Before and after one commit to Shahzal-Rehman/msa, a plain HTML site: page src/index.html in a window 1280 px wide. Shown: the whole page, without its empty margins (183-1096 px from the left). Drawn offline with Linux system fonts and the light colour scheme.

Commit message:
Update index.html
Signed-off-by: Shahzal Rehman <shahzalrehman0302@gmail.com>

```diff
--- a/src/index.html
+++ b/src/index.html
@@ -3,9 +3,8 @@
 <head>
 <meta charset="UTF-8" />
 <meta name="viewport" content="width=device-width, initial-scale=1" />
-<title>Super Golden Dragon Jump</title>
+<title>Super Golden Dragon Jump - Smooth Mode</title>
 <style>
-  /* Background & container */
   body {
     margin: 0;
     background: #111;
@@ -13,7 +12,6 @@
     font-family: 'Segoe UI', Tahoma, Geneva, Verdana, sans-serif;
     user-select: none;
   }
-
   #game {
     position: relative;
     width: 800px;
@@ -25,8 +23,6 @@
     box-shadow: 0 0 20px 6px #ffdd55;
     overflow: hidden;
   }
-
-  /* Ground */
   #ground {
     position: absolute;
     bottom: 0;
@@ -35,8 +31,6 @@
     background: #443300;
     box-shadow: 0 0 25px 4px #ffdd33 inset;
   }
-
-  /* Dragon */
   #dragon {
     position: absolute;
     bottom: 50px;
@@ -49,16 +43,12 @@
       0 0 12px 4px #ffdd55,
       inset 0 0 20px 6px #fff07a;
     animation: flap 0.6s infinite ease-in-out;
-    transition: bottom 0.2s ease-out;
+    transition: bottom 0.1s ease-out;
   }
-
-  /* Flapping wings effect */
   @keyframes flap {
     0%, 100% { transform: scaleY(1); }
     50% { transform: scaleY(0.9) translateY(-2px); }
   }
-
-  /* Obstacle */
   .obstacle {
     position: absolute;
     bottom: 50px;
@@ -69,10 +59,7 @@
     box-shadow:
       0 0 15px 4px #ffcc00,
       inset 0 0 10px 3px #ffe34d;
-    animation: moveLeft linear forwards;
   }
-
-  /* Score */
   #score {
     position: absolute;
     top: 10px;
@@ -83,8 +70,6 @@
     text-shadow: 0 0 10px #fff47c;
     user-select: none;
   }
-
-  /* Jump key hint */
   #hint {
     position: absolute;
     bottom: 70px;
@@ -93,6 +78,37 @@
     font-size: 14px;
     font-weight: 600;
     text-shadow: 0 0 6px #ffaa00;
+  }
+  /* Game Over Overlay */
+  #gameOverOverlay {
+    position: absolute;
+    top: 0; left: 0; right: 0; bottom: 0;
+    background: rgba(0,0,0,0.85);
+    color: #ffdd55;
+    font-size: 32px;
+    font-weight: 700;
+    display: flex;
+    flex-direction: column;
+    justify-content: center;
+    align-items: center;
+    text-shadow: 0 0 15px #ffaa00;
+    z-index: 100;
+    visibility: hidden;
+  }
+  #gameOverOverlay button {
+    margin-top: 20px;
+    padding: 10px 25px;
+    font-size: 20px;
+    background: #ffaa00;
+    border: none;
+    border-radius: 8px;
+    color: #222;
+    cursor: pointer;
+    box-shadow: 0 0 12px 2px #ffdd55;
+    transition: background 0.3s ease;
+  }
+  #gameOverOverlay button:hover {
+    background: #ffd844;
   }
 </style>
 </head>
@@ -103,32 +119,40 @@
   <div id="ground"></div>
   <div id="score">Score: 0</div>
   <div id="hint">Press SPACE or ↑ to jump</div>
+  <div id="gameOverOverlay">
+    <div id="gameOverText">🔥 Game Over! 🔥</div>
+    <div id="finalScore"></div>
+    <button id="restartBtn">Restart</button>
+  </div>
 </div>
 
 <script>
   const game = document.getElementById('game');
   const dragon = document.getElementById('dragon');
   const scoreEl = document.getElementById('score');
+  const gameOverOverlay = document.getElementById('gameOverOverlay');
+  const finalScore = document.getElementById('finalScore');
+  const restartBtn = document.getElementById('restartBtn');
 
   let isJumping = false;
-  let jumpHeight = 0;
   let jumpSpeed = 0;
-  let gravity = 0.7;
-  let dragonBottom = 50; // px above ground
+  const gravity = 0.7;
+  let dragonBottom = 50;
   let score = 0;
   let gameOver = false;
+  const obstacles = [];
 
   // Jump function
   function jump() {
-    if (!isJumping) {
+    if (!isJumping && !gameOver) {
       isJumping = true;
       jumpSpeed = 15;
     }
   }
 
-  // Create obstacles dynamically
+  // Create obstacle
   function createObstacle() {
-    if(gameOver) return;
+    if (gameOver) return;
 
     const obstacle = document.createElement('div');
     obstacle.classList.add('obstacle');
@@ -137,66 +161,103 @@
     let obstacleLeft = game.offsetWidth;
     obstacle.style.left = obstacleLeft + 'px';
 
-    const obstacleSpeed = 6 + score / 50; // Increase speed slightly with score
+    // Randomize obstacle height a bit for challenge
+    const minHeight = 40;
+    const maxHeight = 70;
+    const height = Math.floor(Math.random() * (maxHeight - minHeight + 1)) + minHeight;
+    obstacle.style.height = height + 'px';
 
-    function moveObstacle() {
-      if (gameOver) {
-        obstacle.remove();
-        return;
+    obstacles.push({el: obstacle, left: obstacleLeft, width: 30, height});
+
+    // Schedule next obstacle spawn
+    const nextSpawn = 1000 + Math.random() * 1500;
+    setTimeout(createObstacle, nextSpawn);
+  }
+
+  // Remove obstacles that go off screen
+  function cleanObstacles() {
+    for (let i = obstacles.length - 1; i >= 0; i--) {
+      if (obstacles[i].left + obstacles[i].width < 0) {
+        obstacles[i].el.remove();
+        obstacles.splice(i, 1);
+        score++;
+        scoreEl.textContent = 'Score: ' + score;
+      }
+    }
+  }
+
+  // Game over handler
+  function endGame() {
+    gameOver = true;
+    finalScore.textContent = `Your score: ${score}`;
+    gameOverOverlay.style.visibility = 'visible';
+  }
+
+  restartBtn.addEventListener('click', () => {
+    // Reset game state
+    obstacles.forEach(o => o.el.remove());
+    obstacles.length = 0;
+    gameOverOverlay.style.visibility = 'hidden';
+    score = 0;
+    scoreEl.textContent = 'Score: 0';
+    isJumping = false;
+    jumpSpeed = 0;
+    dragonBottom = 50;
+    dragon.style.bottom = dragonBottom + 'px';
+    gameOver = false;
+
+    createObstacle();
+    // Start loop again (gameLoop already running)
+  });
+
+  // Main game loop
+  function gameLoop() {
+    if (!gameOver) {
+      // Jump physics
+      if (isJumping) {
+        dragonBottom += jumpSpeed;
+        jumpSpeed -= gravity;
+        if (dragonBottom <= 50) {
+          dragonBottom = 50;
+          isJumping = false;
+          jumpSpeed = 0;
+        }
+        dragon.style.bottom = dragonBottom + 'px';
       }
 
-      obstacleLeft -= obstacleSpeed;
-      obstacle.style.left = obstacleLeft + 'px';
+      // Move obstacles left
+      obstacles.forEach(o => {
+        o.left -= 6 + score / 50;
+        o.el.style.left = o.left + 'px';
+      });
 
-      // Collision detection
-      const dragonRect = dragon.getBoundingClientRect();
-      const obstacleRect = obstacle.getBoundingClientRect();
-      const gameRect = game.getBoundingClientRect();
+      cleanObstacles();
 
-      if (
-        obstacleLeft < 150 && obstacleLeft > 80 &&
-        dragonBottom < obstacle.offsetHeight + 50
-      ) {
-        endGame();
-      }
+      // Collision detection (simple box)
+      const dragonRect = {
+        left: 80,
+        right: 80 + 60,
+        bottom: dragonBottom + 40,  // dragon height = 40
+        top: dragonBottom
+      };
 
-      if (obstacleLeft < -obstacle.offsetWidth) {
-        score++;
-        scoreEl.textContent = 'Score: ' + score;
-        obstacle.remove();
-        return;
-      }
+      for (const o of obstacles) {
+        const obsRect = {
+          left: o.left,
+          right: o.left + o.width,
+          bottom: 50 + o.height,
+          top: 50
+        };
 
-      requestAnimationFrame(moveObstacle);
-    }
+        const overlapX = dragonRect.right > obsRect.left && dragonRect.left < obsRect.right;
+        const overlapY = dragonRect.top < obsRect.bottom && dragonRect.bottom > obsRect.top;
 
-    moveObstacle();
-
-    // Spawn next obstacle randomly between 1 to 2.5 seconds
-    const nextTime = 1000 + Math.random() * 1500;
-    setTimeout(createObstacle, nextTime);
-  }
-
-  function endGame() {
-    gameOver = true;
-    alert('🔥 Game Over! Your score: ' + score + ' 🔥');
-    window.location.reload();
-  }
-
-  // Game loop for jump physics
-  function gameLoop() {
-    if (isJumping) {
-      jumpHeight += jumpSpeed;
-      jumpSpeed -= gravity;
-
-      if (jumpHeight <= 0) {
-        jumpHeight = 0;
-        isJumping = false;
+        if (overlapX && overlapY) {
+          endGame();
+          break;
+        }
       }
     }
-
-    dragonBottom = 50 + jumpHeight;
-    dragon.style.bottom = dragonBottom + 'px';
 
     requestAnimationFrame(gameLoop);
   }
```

Your instructions: Exactly how many lines in the data above hold "style"? State that number only.

Written answer: 11